AIM OF THE TASK
Search the entries for the word "file". Copy each line in which it is found.

DATASET EXCERPTS
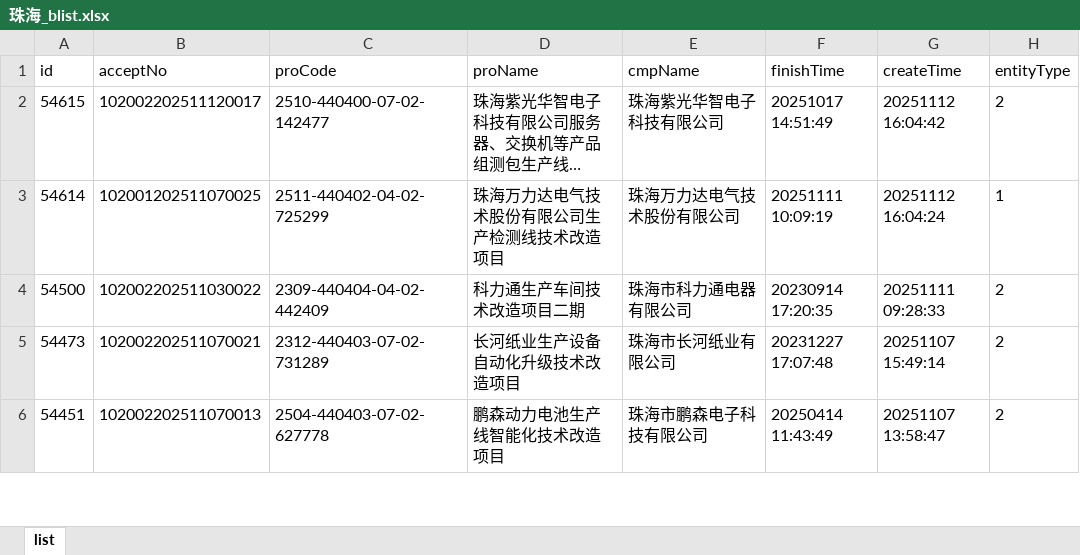
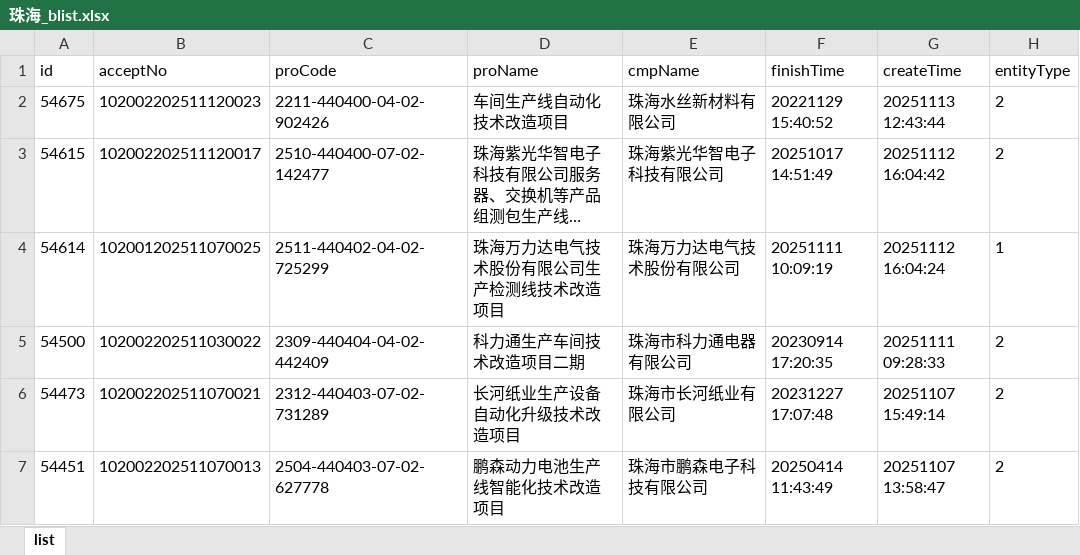
Before and after one commit to goonhope/blist, an Excel workbook: 珠海_blist.xlsx, sheet list, drawn as a sheet; only a part is shown; long unchanged cells end in …; values as stored, in another font and other column widths than the file's, no borders; the diff names each change by its address in the sheet, - before the commit and + after, or states it on an @@ line.

```diff
--- a/珠海_blist.xlsx (sheet list)
+++ b/珠海_blist.xlsx (sheet list)
+row 2: 54675 | 102002202511120023 | 2211-440400-04-02-902426 | 车间生产线自动化技术改造项目 | 珠海水丝新材料有限公司 | 20221129 15:40:52 | 20251113 12:43:44 | 2
```
Also changed, not shown: 1 other file.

WRITTEN RESPONSE
Before and after one commit to goonhope/blist, an Excel workbook: 珠海_blist.xlsx, sheet list, drawn as a sheet; only a part is shown; long unchanged cells end in …; values as stored, in another font and other column widths than the file's, no borders; the diff names each change by its address in the sheet, - before the commit and + after, or states it on an @@ line.
Also changed, not shown: 1 other file.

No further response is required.